Crafting ‘Ajami decorations

Rooms decorated with ‘Ajami originally consisted of a series of framed wooden panels that covered the walls and ceiling, and integrated doors, windows and cabinets into their design. Usually poplar, cedar, cypress or walnut wood was used as paneling. Some wood types varied in a given individual room. In Damascus, for example, ceiling panels and frames were often made of poplar, while doors and shutters were made of a harder wood, such as walnut. In Aleppo, cedar and walnut was most often used. Gaps between the individual panels were often filled with organic material. (Photo: © Anke Scharrahs)

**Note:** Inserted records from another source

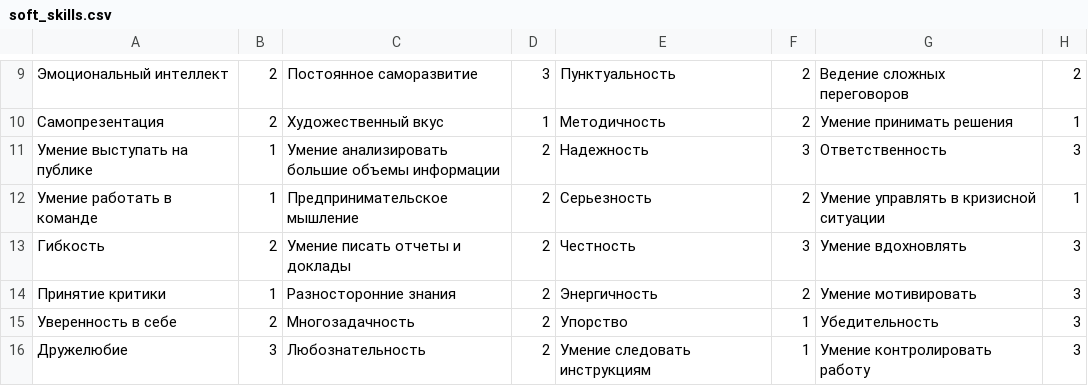
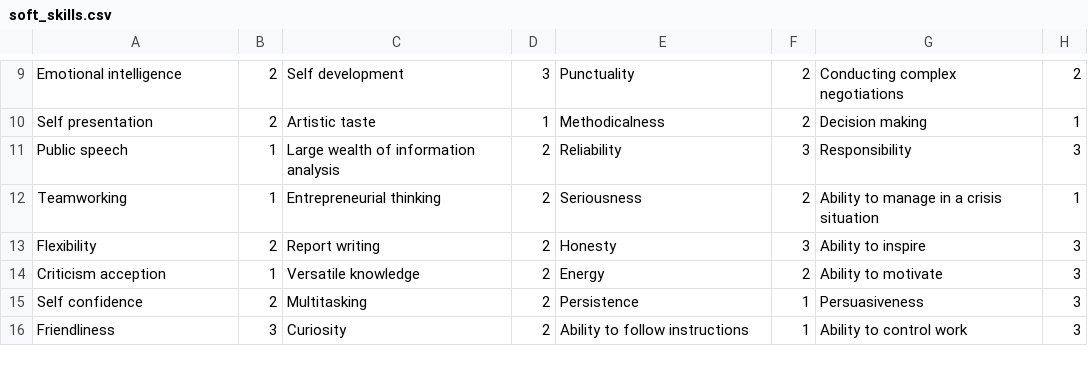
Before and after one commit to Amigo-sa/reviewer, a CSV file: src/data/soft_skills.csv, drawn as a sheet; only a part is shown, gaps mark what is left out; the diff covers the shown part only.

```diff
--- a/src/data/soft_skills.csv
+++ b/src/data/soft_skills.csv
@@ -9,8 +9,8 @@
-Эмоциональный интеллект;2;Постоянное саморазвитие;3;Пунктуальность;2;Ведение сложных переговоров;2
-Самопрезентация;2;Художественный вкус;1;Методичность;2;Умение принимать решения;1
-Умение выступать на публике;1;Умение анализировать большие объемы информации;2;Надежность;3;Ответственность;3
-Умение работать в команде;1;Предпринимательское мышление;2;Серьезность;2;Умение управлять в кризисной ситуации;1
-Гибкость;2;Умение писать отчеты и доклады;2;Честность;3;Умение вдохновлять;3
-Принятие критики;1;Разносторонние знания;2;Энергичность;2;Умение мотивировать;3
-Уверенность в себе;2;Многозадачность;2;Упорство;1;Убедительность;3
-Дружелюбие;3;Любознательность;2;Умение следовать инструкциям;1;Умение контролировать работу;3
+Emotional intelligence;2;Self development;3;Punctuality;2;Conducting complex negotiations;2
+Self presentation;2;Artistic taste;1;Methodicalness;2;Decision making;1
+Public speech;1;Large wealth of information analysis;2;Reliability;3;Responsibility;3
+Teamworking;1;Entrepreneurial thinking;2;Seriousness;2;Ability to manage in a crisis situation;1
+Flexibility;2;Report writing;2;Honesty;3;Ability to inspire;3
+Criticism acception;1;Versatile knowledge;2;Energy;2;Ability to motivate;3
+Self confidence;2;Multitasking;2;Persistence;1;Persuasiveness;3
+Friendliness;3;Curiosity;2;Ability to follow instructions;1;Ability to control work;3
```
Also changed, not shown: 1 added row, 1 removed row and 47 edited cells elsewhere in this file, 4 other files.
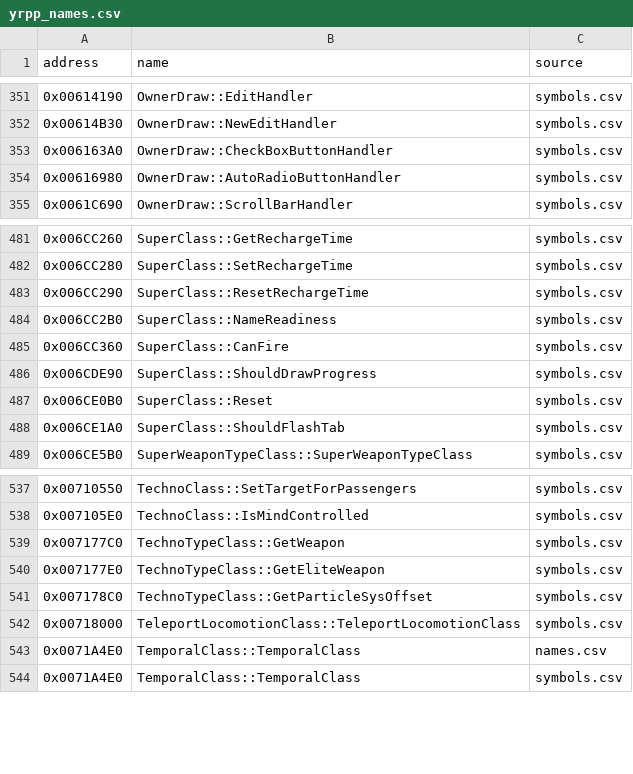
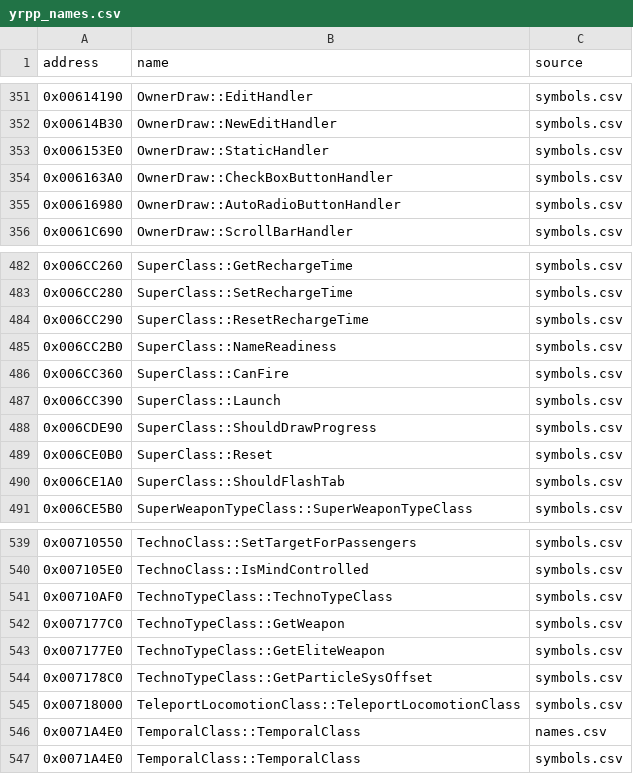
Before and after one commit to gibbo101/ra2-decomp, a CSV file: data/yrpp_names.csv, drawn as a sheet; only a part is shown, gaps mark what is left out.

```diff
--- a/data/yrpp_names.csv
+++ b/data/yrpp_names.csv
@@ -352,2 +352,3 @@ address,name,source
 0x00614B30,OwnerDraw::NewEditHandler,symbols.csv
+0x006153E0,OwnerDraw::StaticHandler,symbols.csv
 0x006163A0,OwnerDraw::CheckBoxButtonHandler,symbols.csv
@@ -485,2 +486,3 @@ address,name,source
 0x006CC360,SuperClass::CanFire,symbols.csv
+0x006CC390,SuperClass::Launch,symbols.csv
 0x006CDE90,SuperClass::ShouldDrawProgress,symbols.csv
@@ -538,2 +540,3 @@ address,name,source
 0x007105E0,TechnoClass::IsMindControlled,symbols.csv
+0x00710AF0,TechnoTypeClass::TechnoTypeClass,symbols.csv
 0x007177C0,TechnoTypeClass::GetWeapon,symbols.csv
```
Also changed, not shown: 5 other files.
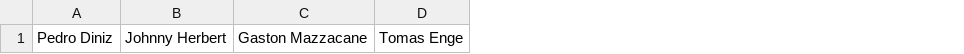
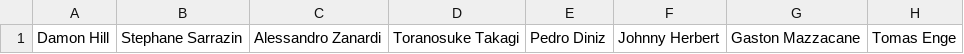
Before and after one commit to AngadBasandrai/f1-elo-engine, a CSV file: drivers.csv, drawn as a sheet; only a part is shown; the diff names each change by its address in the sheet, - before the commit and + after, or states it on an @@ line.

```diff
--- a/drivers.csv
+++ b/drivers.csv
+column A, row 1: Damon Hill
+column B, row 1: Stephane Sarrazin
+column C, row 1: Alessandro Zanardi
+column D, row 1: Toranosuke Takagi
```
Also changed, not shown: data.csv, xlabels.csv, 3 other files.
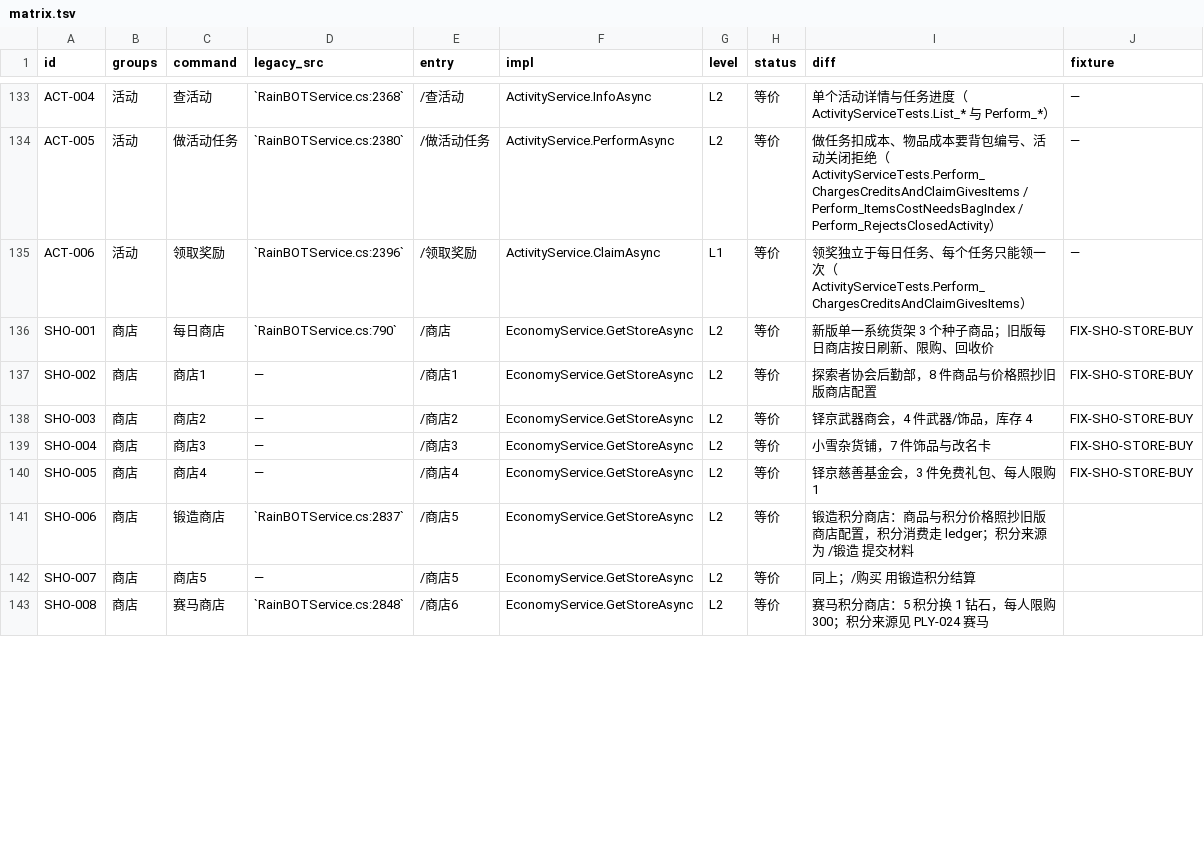
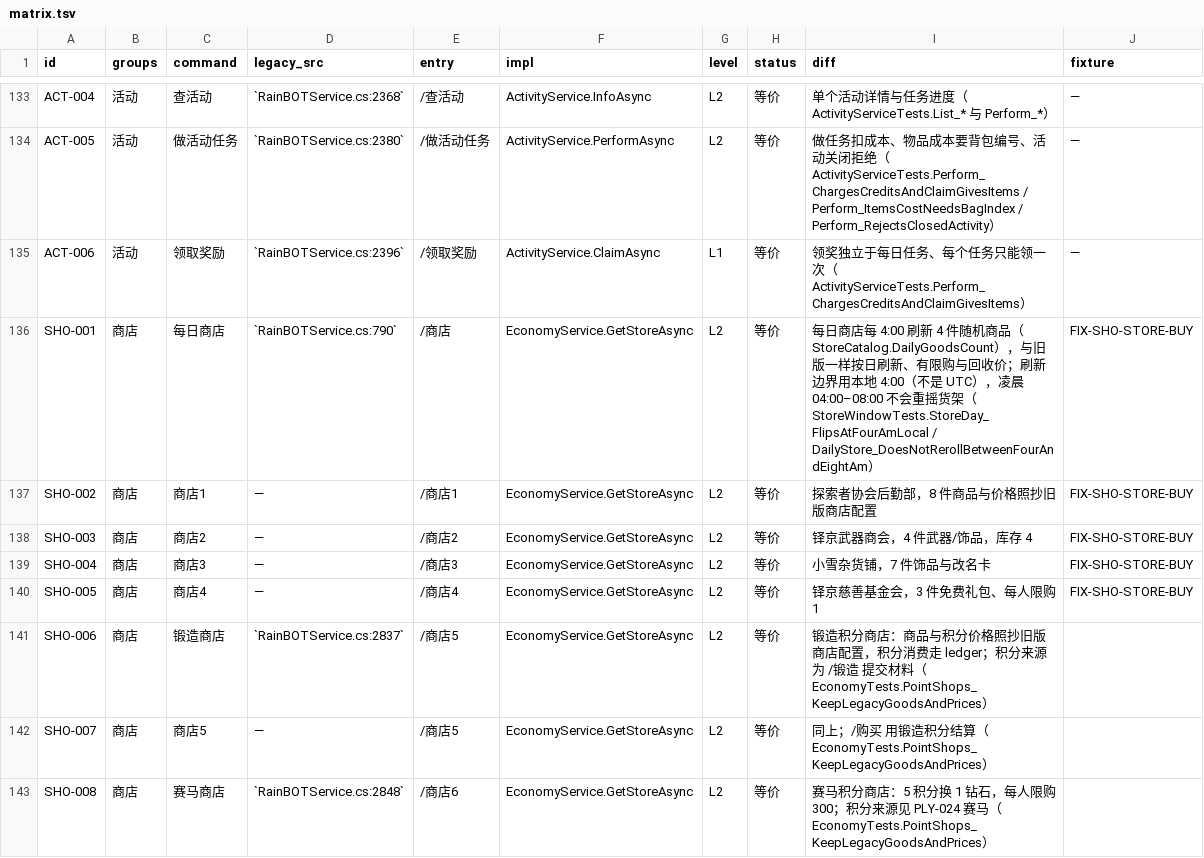
Before and after one commit to candy-cottage/oshima-bot, a TSV file: migration/matrix.tsv, drawn as a sheet; only a part is shown, gaps mark what is left out; the diff covers the shown part only.

Commit message:
test(docs): gate the matrix on real evidence, and fix what the gate found
用户要求核对「代码与功能描述是否一致」。分两步：先做机械核对，再人工看语义。

新增 migration/check_claims.py（CI 也跑）：
- 矩阵差异列里的 XxxTests.Method / XxxTests.Prefix* 必须能对上真实测试类与方法；
- 「当前入口」列的 /指令 必须是 CommandCatalog 注册过的 key/name/alias
  （固定商店走 StoreCommand 批量注册，单独认）。
自证：它当场抓到我刚写错的 Market_CompletedSaleNetsPriceListingFee_AndBuysItem。

机械核对的结论：24 行标着「等价」却没有任何证据（既无夹具、也无测试引用）。
全部补上真实出处；其中三家积分商店的价格表原本无人守，新增
EconomyTests.PointShops_KeepLegacyGoodsAndPrices 逐项钉住（锻造 6 件、赛马 1 件限购 300、
共斗 7 件），现在 99 行等价全部有证据。

语义上改了 5 处（都是「描述与代码不符」）：
- SHO-001：写「每日商店 3 个种子商品」，实际 DailyGoodsCount = 4；且新版同样按日刷新、
  有限购与回收价，原文写得像有差异。
- SHO-013：写「新版无 2 分钟访问窗口、无限购」——完全说反，2 分钟窗口和限购都在，
  且有测试守着（Buy_RequiresAFreshlyOpenedStore）。
- SHO-029：流水是新增的内部账本，玩家可见行为一致，改判等价并写明「旧版无 ledger，
  只能按余额变化对拍」。
- ITM-013：写「只换旅人经验」——经验记在角色身上，加给主战。
- CHR-008：写「无角色生命/魔法字段」——字段有，缺的是持久战损与复活次数
  （战斗按模板重建、Recovery 满状态进场，掉血不写回）。
- PLY-002：引用的测试名被缩写成了 QuestBoardTests.Immediate。

矩阵：等价 98→99、简化替代 41→40。测试 409→410。

```diff
--- a/migration/matrix.tsv
+++ b/migration/matrix.tsv
@@ -135,3 +135,3 @@ ACT-005	活动	做活动任务	`RainBOTService.cs:2380`	/做活动任务	Activit
 ACT-006	活动	领取奖励	`RainBOTService.cs:2396`	/领取奖励	ActivityService.ClaimAsync	L1	等价	领奖独立于每日任务、每个任务只能领一次（ActivityServiceTests.Perform_ChargesCreditsAndClaimGivesItems）	—
-SHO-001	商店	每日商店	`RainBOTService.cs:790`	/商店	EconomyService.GetStoreAsync	L2	等价	新版单一系统货架 3 个种子商品；旧版每日商店按日刷新、限购、回收价	FIX-SHO-STORE-BUY
+SHO-001	商店	每日商店	`RainBOTService.cs:790`	/商店	EconomyService.GetStoreAsync	L2	等价	每日商店每 4:00 刷新 4 件随机商品（StoreCatalog.DailyGoodsCount），与旧版一样按日刷新、有限购与回收价；刷新边界用本地 4:00（不是 UTC），凌晨 04:00–08:00 不会重摇货架（StoreWindowTests.StoreDay_FlipsAtFourAmLocal / DailyStore_DoesNotRerollBetweenFourAndEightAm）	FIX-SHO-STORE-BUY
 SHO-002	商店	商店1	—	/商店1	EconomyService.GetStoreAsync	L2	等价	探索者协会后勤部，8 件商品与价格照抄旧版商店配置	FIX-SHO-STORE-BUY
@@ -140,4 +140,4 @@ SHO-004	商店	商店3	—	/商店3	EconomyService.GetStoreAsync	L2	等价	小
 SHO-005	商店	商店4	—	/商店4	EconomyService.GetStoreAsync	L2	等价	铎京慈善基金会，3 件免费礼包、每人限购 1	FIX-SHO-STORE-BUY
-SHO-006	商店	锻造商店	`RainBOTService.cs:2837`	/商店5	EconomyService.GetStoreAsync	L2	等价	锻造积分商店：商品与积分价格照抄旧版商店配置，积分消费走 ledger；积分来源为 /锻造 提交材料	
-SHO-007	商店	商店5	—	/商店5	EconomyService.GetStoreAsync	L2	等价	同上；/购买 用锻造积分结算	
-SHO-008	商店	赛马商店	`RainBOTService.cs:2848`	/商店6	EconomyService.GetStoreAsync	L2	等价	赛马积分商店：5 积分换 1 钻石，每人限购 300；积分来源见 PLY-024 赛马	
+SHO-006	商店	锻造商店	`RainBOTService.cs:2837`	/商店5	EconomyService.GetStoreAsync	L2	等价	锻造积分商店：商品与积分价格照抄旧版商店配置，积分消费走 ledger；积分来源为 /锻造 提交材料（EconomyTests.PointShops_KeepLegacyGoodsAndPrices）	
+SHO-007	商店	商店5	—	/商店5	EconomyService.GetStoreAsync	L2	等价	同上；/购买 用锻造积分结算（EconomyTests.PointShops_KeepLegacyGoodsAndPrices）	
+SHO-008	商店	赛马商店	`RainBOTService.cs:2848`	/商店6	EconomyService.GetStoreAsync	L2	等价	赛马积分商店：5 积分换 1 钻石，每人限购 300；积分来源见 PLY-024 赛马（EconomyTests.PointShops_KeepLegacyGoodsAndPrices）	
```
Also changed, not shown: 27 edited cells elsewhere in this file, 6 other files.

Preparation of wood

Wood panels were typically held together with adhesives from vegetable fibers, animal glue or simply nails. Sometimes panels were covered with cloth in order to conceal the joins or cover nails. For example, in the al-‘Azm palace in Hama, paper was used as a base to hide nails and transitions. Before applying the ornaments, the wooden panels were typically primed and elaborately processed with different tools and materials, and primed. The wood surface was usually individually prepared depending on the different requirements of the subsequent decorations and paintings. Commonly, a mixture of unburnt gypsum and animal glue was used as a primer (gesso). Sometimes, primers were created with indigo, minium (red lead) or orpiment, which resulted in light blue, orange or yellow shades. In some cases, as in the Aleppo Room in Berlin, tin foil was directly applied to a few panels using a sticky resin layer. In Bayt al-Hawraniya in Damascus the ‘Ajami decoration was applied to some wood panels before the tin decoration. Today, however, the wooden panels are often replaced by MDF (fibreboard), as the material is cheaper and easier to use. (Photo: © Mohammad Haj Qab, CC-BY-NC-ND)

Pre-Drawing: Patterns for the ‘Ajami decoration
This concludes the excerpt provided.